DIRECTIONS
From the entries, copy out every line in which the word "ipynb" is found.
+ + +
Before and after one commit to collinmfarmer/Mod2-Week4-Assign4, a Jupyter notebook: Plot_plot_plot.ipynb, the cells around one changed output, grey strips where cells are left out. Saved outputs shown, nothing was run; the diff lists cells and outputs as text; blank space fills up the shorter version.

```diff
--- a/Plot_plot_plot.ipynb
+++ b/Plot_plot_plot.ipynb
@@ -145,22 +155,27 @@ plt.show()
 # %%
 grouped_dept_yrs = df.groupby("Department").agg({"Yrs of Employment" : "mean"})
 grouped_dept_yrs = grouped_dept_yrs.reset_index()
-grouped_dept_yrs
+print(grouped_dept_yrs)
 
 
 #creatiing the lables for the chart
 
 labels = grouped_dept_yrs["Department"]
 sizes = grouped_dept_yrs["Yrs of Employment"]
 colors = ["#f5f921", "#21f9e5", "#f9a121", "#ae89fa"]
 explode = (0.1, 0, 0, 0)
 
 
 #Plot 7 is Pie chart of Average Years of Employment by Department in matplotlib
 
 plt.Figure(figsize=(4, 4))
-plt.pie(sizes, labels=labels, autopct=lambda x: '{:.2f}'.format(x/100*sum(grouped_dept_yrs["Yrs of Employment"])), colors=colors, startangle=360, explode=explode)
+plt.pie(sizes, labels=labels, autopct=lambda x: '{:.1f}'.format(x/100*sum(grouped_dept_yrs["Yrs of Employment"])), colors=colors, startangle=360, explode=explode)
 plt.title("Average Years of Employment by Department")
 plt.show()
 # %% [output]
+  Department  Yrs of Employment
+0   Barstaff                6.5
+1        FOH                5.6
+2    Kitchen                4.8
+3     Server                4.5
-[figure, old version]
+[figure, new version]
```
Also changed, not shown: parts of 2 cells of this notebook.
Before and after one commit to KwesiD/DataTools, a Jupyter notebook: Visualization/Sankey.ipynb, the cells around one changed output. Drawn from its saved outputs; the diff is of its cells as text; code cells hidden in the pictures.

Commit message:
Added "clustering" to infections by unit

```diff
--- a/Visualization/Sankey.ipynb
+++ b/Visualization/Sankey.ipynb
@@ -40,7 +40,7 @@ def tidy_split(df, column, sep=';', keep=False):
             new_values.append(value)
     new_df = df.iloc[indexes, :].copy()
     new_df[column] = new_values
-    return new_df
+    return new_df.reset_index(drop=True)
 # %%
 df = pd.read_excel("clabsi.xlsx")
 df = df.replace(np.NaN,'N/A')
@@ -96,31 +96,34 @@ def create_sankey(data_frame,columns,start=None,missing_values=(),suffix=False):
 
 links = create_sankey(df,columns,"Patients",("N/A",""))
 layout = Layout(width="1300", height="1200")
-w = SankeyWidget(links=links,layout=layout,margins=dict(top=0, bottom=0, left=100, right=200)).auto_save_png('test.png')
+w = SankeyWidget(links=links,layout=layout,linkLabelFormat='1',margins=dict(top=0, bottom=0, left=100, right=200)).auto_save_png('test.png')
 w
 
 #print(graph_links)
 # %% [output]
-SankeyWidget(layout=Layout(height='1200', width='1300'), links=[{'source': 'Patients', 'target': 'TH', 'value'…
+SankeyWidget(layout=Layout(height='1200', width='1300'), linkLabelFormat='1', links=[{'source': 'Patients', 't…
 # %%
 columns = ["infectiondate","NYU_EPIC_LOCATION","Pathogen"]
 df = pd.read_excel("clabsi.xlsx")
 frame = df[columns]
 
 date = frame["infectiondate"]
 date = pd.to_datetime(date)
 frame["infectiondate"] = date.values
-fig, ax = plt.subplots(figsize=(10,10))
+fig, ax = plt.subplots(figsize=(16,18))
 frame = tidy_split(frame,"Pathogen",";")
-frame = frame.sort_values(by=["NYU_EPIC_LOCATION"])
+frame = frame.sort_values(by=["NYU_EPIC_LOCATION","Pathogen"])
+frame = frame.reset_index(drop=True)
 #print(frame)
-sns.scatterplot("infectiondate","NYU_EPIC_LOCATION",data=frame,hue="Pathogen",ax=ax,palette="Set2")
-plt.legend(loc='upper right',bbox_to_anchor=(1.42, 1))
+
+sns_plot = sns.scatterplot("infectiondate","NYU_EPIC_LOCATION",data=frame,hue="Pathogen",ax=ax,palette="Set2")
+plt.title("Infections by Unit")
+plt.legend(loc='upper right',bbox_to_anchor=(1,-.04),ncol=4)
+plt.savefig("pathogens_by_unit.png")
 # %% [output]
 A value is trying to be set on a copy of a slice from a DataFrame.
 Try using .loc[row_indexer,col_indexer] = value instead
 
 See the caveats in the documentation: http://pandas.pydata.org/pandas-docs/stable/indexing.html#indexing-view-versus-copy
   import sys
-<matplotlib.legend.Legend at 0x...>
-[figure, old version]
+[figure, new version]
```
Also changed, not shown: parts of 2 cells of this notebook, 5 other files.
+ + +
RESULT OF THIS EXERCISE
Before and after one commit to collinmfarmer/Mod2-Week4-Assign4, a Jupyter notebook: Plot_plot_plot.ipynb, the cells around one changed output, grey strips where cells are left out. Saved outputs shown, nothing was run; the diff lists cells and outputs as text; blank space fills up the shorter version.
--- a/Plot_plot_plot.ipynb
+++ b/Plot_plot_plot.ipynb
Before and after one commit to KwesiD/DataTools, a Jupyter notebook: Visualization/Sankey.ipynb, the cells around one changed output. Drawn from its saved outputs; the diff is of its cells as text; code cells hidden in the pictures.
--- a/Visualization/Sankey.ipynb
+++ b/Visualization/Sankey.ipynb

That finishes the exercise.